“I, I am the one who blots out your transgression for my own sake, and I‘ll remember your sins no more.” —Isaiah 43:25
Prayer. Xavier is seen watching the movie “Shane” on TV, which features The Lord’s Prayer and is a reminder of how films used to openly incorporate God. The Munson family, that befriends Logan, Xavier and Laura, openly thank God for their guests during their dinner prayer, and the mother reminds her husband that, “The Lord will provide.” Their attitude reminds us that we all should spend our lives giving thanks to our Father in heaven.
What should we thank God for, and how should we praise Him? Answer
[The Creator of] Life. The genesis of mutants in the X-Men movies has always been attributed to Evolution, without God our intelligent designer. Dr. Rice (Richard E. Grant) believes that he can do one better when he tries to create a mutant without a soul, answerable only to him—demonstrating the hubris of man to believe, without question, that we can create life, when there is but one author.
“The Spirit of God has made me, And the breath of the Almighty gives me life.” —Job 33:4
Learn more about Creation/Evolution. Our SuperLibrary is provided by a top team of experts from various respected creationist organizations who answer questions on a wide variety of topics. Multilingual.
Logan cares for Xavier as though he was his father and even introduces him to the Munson family as his dad. Later, he carries him up to bed, just as a good son would. This goes back to the original Ten Commandments, but not in the way most would look at it today. The first set of commandments inscribed in stone, which were shattered, were included with the new ones God gave Moses and placed in the Ark of the Covenant, because, although they were broken, they were still considered holy. Jewish culture likewise says to treat their elderly like those broken tablets, as holy and to be respected. This tradition and mindset continues today, and Logan’s caring for Xavier is one of the few bright spots of the movie.

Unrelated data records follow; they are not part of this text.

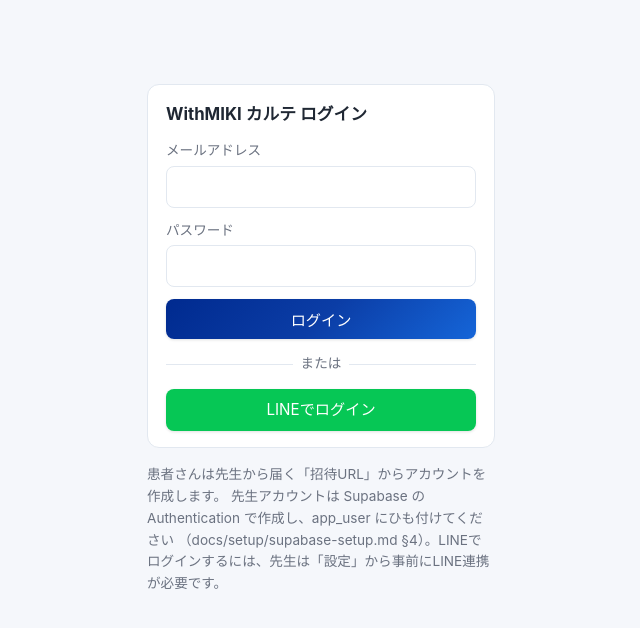
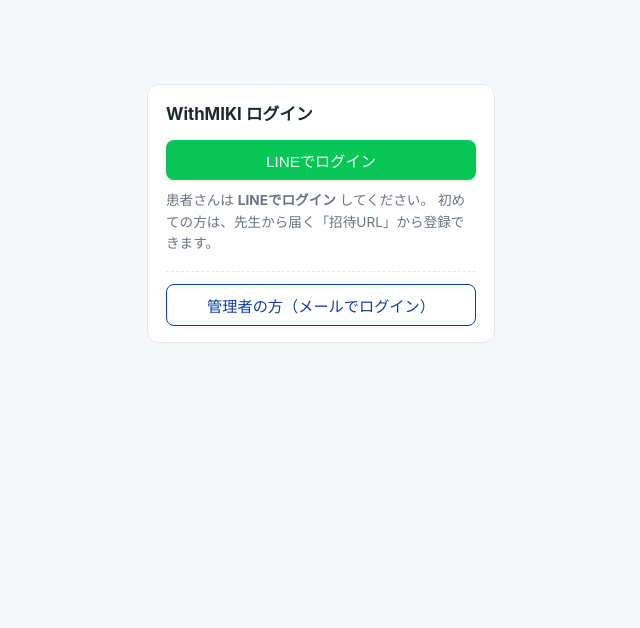
Before and after one commit to spotsuku/withMIKI, a Next.js app: page /login in a window 1280 px wide. Shown: the top 628 px of the page, without its empty margins (319-959 px from the left). Built offline with nearby package versions, Linux system fonts and the light colour scheme.

Commit message:
ログイン画面: 患者はLINEログインのみを前面に。メール/パスワードは管理者用として折りたたみに変更

```diff
--- a/src/app/login/page.tsx
+++ b/src/app/login/page.tsx
@@ -1,12 +1,12 @@
 'use client';
 
+import { useState } from 'react';
 import { useFormState, useFormStatus } from 'react-dom';
 import { login, devLogin } from './actions';
 
 const initialState: { error?: string } = {};
 
 // 開発用ログインボタンの表示フラグ（ビルド時に埋め込み）。
-// 実際の認可はサーバー側の DEV_LOGIN_EMAIL / DEV_LOGIN_PASSWORD で制御する。
 const DEV_LOGIN_VISIBLE = process.env.NEXT_PUBLIC_DEV_LOGIN === '1';
 
 function SubmitButton() {
@@ -30,11 +30,34 @@ function DevButton() {
 export default function LoginPage() {
   const [state, formAction] = useFormState(login, initialState);
   const [devState, devAction] = useFormState(devLogin, initialState);
+  const [showAdmin, setShowAdmin] = useState(false);
+
+  function startLineLogin() {
+    try { sessionStorage.setItem('liff_mode', 'login'); sessionStorage.removeItem('liff_token'); } catch { /* noop */ }
+    window.location.href = '/liff';
+  }
 
   return (
     <div className="container login-wrap">
       <div className="card">
-        <h2>WithMIKI カルテ ログイン</h2>
+        <h2>WithMIKI ログイン</h2>
+
+        {/* 患者さんは LINE ログインのみ */}
+        <button className="btn" onClick={startLineLogin} style={{ width: '100%', background: '#06c755' }}>
+          LINEでログイン
+        </button>
+        <p className="meta" style={{ marginTop: 10 }}>
+          患者さんは <strong>LINEでログイン</strong> してください。
+          初めての方は、先生から届く「招待URL」から登録できます。
+        </p>
+
+        {/* 管理者（先生）のみ：メール・パスワード */}
+        <div style={{ borderTop: '1px dashed var(--line)', marginTop: 16, paddingTop: 12 }}>
+          {!showAdmin ? (
+            <button className="btn secondary" style={{ width: '100%' }} onClick={() => setShowAdmin(true)}>
+              管理者の方（メールでログイン）
+            </button>
+          ) : (
             <form action={formAction}>
               <div className="field">
                 <label htmlFor="email">メールアドレス</label>
@@ -42,42 +65,22 @@ export default function LoginPage() {
               </div>
               <div className="field">
                 <label htmlFor="password">パスワード</label>
-            <input
-              id="password"
-              name="password"
-              type="password"
-              autoComplete="current-password"
-              required
-            />
+                <input id="password" name="password" type="password" autoComplete="current-password" required />
               </div>
               <SubmitButton />
               {state?.error ? <p className="error">{state.error}</p> : null}
+              <p className="meta" style={{ marginTop: 8 }}>※ メール・パスワードでのログインは管理者（先生）専用です。</p>
             </form>
-
-        <div style={{ display: 'flex', alignItems: 'center', gap: 8, margin: '14px 0' }}>
-          <span style={{ flex: 1, height: 1, background: 'var(--line)' }} />
-          <span className="meta">または</span>
-          <span style={{ flex: 1, height: 1, background: 'var(--line)' }} />
-        </div>
-        <a className="btn" href="/liff" style={{ width: '100%', background: '#06c755', textAlign: 'center', display: 'block' }}>
-          LINEでログイン
-        </a>
+          )}
 
           {DEV_LOGIN_VISIBLE ? (
-          <form action={devAction} style={{ marginTop: 12, borderTop: '1px dashed var(--line)', paddingTop: 12 }}>
+            <form action={devAction} style={{ marginTop: 12 }}>
               <DevButton />
               {devState?.error ? <p className="error">{devState.error}</p> : null}
-            <p className="meta" style={{ marginTop: 6 }}>
-              開発用の固定アカウントへ自動ログインします（本番では無効）。
-            </p>
             </form>
           ) : null}
         </div>
-      <p className="meta">
-        患者さんは先生から届く「招待URL」からアカウントを作成します。
-        先生アカウントは Supabase の Authentication で作成し、app_user にひも付けてください
-        （docs/setup/supabase-setup.md §4）。LINEでログインするには、先生は「設定」から事前にLINE連携が必要です。
-      </p>
+      </div>
     </div>
   );
 }
```
Lines whose indentation alone changed are shown as unchanged.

“Honor your father and your mother, so that you may live long in the land the LORD your God is giving you.” —Exodus 20:12
Hugh Jackman plays the role of Logan/Wolverine with the practiced perfection that only 17 years (X-Men, 2000) can bestow. While the series has had its highs and lows, his character has proved to be the favorite guilty pleasure of many fans of the X-Men franchise.
That being said, “Logan” is a bleak film with many of the components of the franchise intact, including fever pitched action sequences and unbridled confidence in the face of impossible odds. However, the film is lacking the cheerful, optimistic elements needed to make a film worth watching again and again. Yes, the hero does get his chance to shine one last time, and the audience still roots for him, but, by film’s end, I was as exhausted by the melodrama and the violence, as his character is of life.
Hardly an edifying film, only those familiar with the franchise can hope to appreciate it, although many may wish to remember Logan only from the previous movies, and that is something I strongly suggest. Not recommended for Christians or otherwise.
Violence: Extreme / Profanity: Extreme / Nudity: Moderately heavy, but brief / Sex: None
See list of Relevant Issues—questions-and-answers.